By Darsha Dodge
Rapid City Journal
PENNINGTON COUNTY, S.D. — Walking around the corner of a slot canyon in Badlands National Park, James Dietz saw the face of a lost hiker light up with the realization she was now safe.
That look is what makes the hours of time spent training and working in the elements worth it, he said.
Dietz, an emergency room nurse from the Sioux Falls area, has been the operations leader with Pennington County Search and Rescue for the last five years. The nonprofit, all-volunteer force of 22 responds to calls for service 365 days a year, covering all terrain, in all conditions.
“I don’t know how you say it, but at the end of the day you feel like you’ve done something that very few people can do and have done, and you feel really good about what you do,” he said.
Pennington County Search and Rescue was born from the aftermath of the 1972 Black Hills Flood. There was no formal search and rescue operation in the area during the disaster, Dietz said, with the fire department and National Guard responding instead. The community came together to establish PCSAR, which operated under Pennington County Emergency Management until 2011. PCSAR now works under the umbrella of the Pennington County Sheriff’s Office, a partnership Dietz called “a very good relationship.”
Despite being based in Rapid City and primarily serving Pennington County, Search and Rescue has developed into a kind of regional resource, Dietz explained.
“We get called down to the Oglala Sioux Tribe to assist them or up into Lawrence County to assist them with rope rescues,” he said. “We don’t only benefit the people of our county, we kind of branch out and help our neighbors as well.”
Attracting and retaining dedicated volunteers is a struggle felt across many first responder departments, Dietz said.
The team is currently working to attract their next cohort of trainees with an open recruitment night set for 6:30 p.m. Tuesday, Dec. 12 at 140 East Main Street North in Rapid City.
They’re looking for motivated individuals who can commit the time required for training and calls. Search and Rescue members meet for a couple hours every Tuesday night and occasionally on weekends for additional training. Some of that training is transitioning online to allow for flexibility in volunteers’ schedules.
Training takes approximately a year and occurs all in-house. They take the national curriculum and tailor parts of it to specific terrain and situations searchers might encounter in the Black Hills.
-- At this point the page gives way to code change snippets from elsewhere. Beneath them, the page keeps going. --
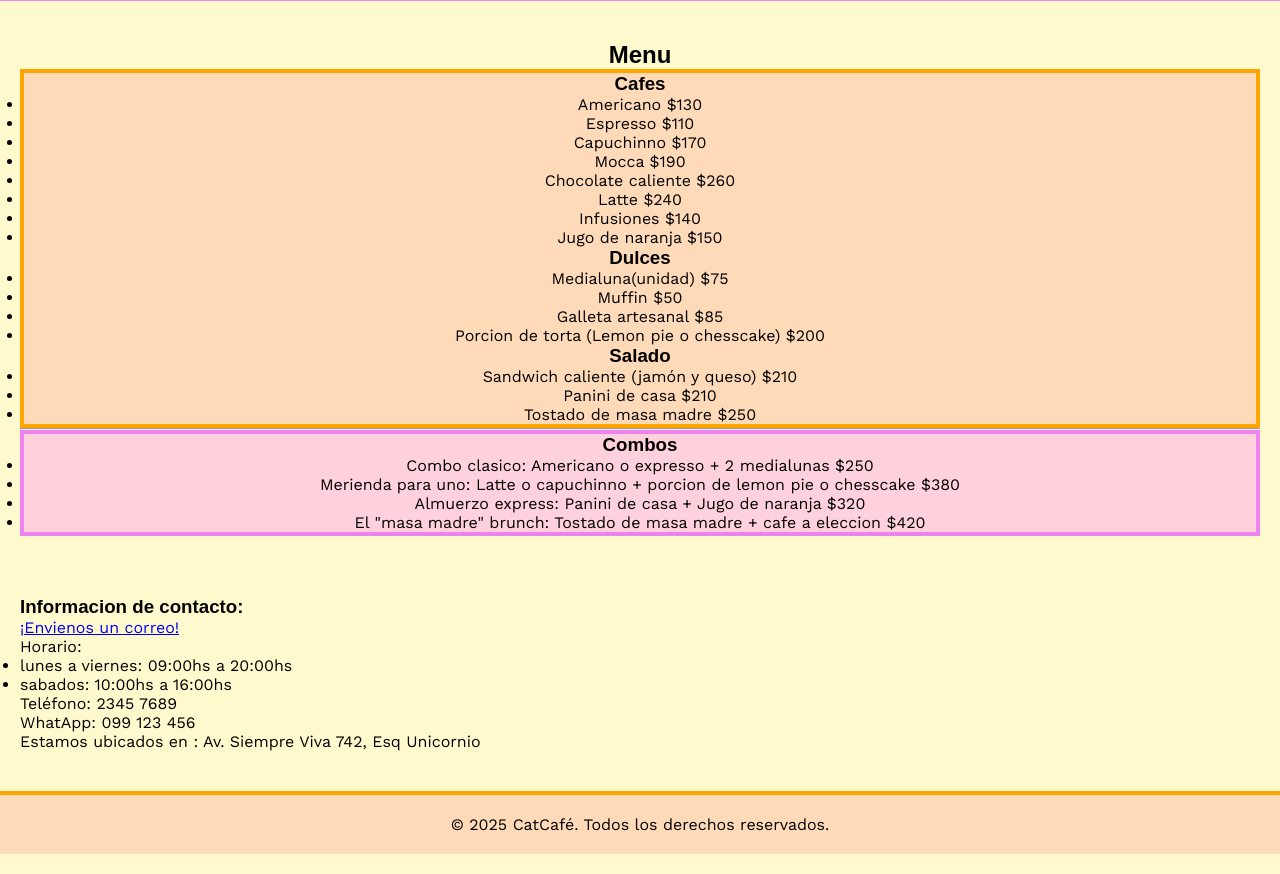
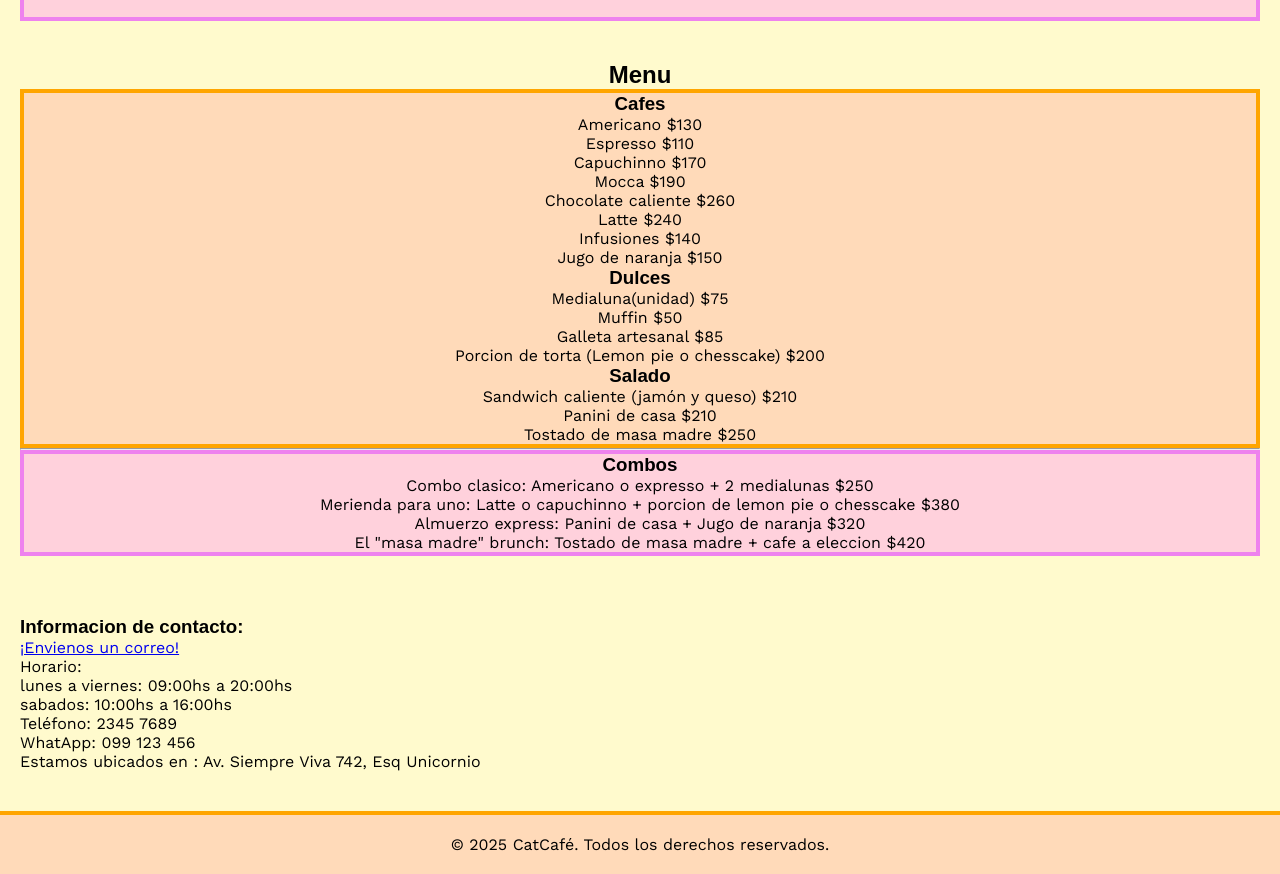
Before and after one commit to Caliburno/catcafe, a plain HTML site: page index.html in a window 1280 px wide. Shown: the part 1216-2090 px from the top of the page. Drawn offline with nearby package versions, Linux system fonts and the light colour scheme; a web font is replaced by a local one.

Commit message:
Fix dots in menu

```diff
--- a/estilos.css
+++ b/estilos.css
@@ -33,7 +33,7 @@ nav {
 
 nav a {
     text-decoration: none;
-    color: #000000;
+    color: #0000AF;
     margin: 0 15px;
     font-weight: 600;
 }
@@ -66,7 +66,7 @@ nav a {
     background-color: #FFD1DC;
     border: 4px solid violet;
     padding: 20px;
-    margin-bottom: 20px;
+    margin: 20px;
 }
 
 footer {
--- a/index.html
+++ b/index.html
@@ -72,37 +72,37 @@
             <div id="opciones-menu">
                 <h3>Cafes</h3>
             <ul>
-                <li>Americano $130</li>
-                <li>Espresso $110</li>
-                <li>Capuchinno $170</li>
-                <li>Mocca $190</li>
-                <li>Chocolate caliente $260</li>
-                <li>Latte $240</li>
-                <li>Infusiones $140</li>
-                <li>Jugo de naranja $150</li>
+                <p>Americano $130</p>
+                <p>Espresso $110</p>
+                <p>Capuchinno $170</p>
+                <p>Mocca $190</p>
+                <p>Chocolate caliente $260</p>
+                <p>Latte $240</p>
+                <p>Infusiones $140</p>
+                <p>Jugo de naranja $150</p>
             </ul>
             <h3>Dulces</h3>
             <ul>
-                <li>Medialuna(unidad) $75</li>
-                <li>Muffin $50</li>
-                <li>Galleta artesanal $85</li>
-                <li>Porcion de torta (Lemon pie o chesscake) $200</li>
+                <p>Medialuna(unidad) $75</p>
+                <p>Muffin $50</p>
+                <p>Galleta artesanal $85</p>
+                <p>Porcion de torta (Lemon pie o chesscake) $200</p>
             </ul>
             <h3>Salado</h3>
             <ul>
-                <li>Sandwich caliente (jamón y queso) $210</li>
-                <li>Panini de casa $210</li>
-                <li>Tostado de masa madre $250</li>
+                <p>Sandwich caliente (jamón y queso) $210</p>
+                <p>Panini de casa $210</p>
+                <p>Tostado de masa madre $250</p>
             </ul>
             </div>
             <hr>
             <div id="combos">
                 <h3>Combos</h3>
                  <ul >
-                    <li>Combo clasico: Americano o expresso + 2 medialunas $250</li>
-                    <li>Merienda para uno: Latte o capuchinno + porcion de lemon pie o chesscake $380</li>
-                    <li>Almuerzo express: Panini de casa + Jugo de naranja $320</li>
-                    <li>El "masa madre" brunch: Tostado de masa madre + cafe a eleccion $420</li>
+                    <p>Combo clasico: Americano o expresso + 2 medialunas $250</p>
+                    <p>Merienda para uno: Latte o capuchinno + porcion de lemon pie o chesscake $380</p>
+                    <p>Almuerzo express: Panini de casa + Jugo de naranja $320</p>
+                    <p>El "masa madre" brunch: Tostado de masa madre + cafe a eleccion $420</p>
                 </ul>
             </div>
 
@@ -114,8 +114,8 @@
             <a href="mailto: catcafe@catCafe.com">¡Envienos un correo!</a>
             <p>Horario:</p>
             <ul>
-                <li>lunes a viernes: 09:00hs a 20:00hs</li>
-                <li>sabados: 10:00hs a 16:00hs</li>
+                <p>lunes a viernes: 09:00hs a 20:00hs</p>
+                <p>sabados: 10:00hs a 16:00hs</p>
             </ul>
             <p>Teléfono: 2345 7689</p>
             <p>WhatApp: 099 123 456</p>
```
Those interested aren’t required to have EMT or firefighter experience, Dietz explained, because the team has such a wide variety of backgrounds, experience and knowledge.
“We have everybody from emergency room nurses to engineers and everything in between,” he said. “So they all bring something to the table and they’re able to offer something just a little bit different.”
Besides learning fundamentals, training provides another invaluable resource — trust among team members.
“When you’re on the end of the rope off the edge of Falling Rock, you have to know that the people above you have your back and they know exactly what they’re doing — and they’re doing it the correct way,” Dietz said. “Because some of the things we do are very low frequency, very high risk.”
Whether the phone rings at midnight or in the middle of the workday, Search and Rescue members are there.
“Coldest days of the year, the hottest days of the year, and everything in between we’ll be rolling down the road, because that’s when people like to go outside,” Dietz said.
The team responds to a variety of calls — around 100 every year — with most concentrated on three types: missing and lost persons, high-angle rope rescue and vehicle extrication. They have thousands of dollars’ worth of specialized gear and vehicles from ATVs to tracked vehicles and those equipped for winter rescue.
But search and rescue doesn’t operate alone; they routinely work with multiple other agencies. Sometimes they’ll use the SHERP — an amphibious all-terrain utility vehicle — to assist the Rapid City Pennington County Water Rescue Team. Other times they work with the Rapid City Fire Department on building collapses and trench rescues. Search and Rescue even has a combined drone team with the Pennington County Sheriff’s Office.
“We can be assisting those agencies just by running the drone for them,” Dietz said. “And then when we have a search and rescue call, they can [run it for us] since our members are then dedicated to search and rescue.”
For more information on Pennington County Search and Rescue, visit pennco.org/pcsar.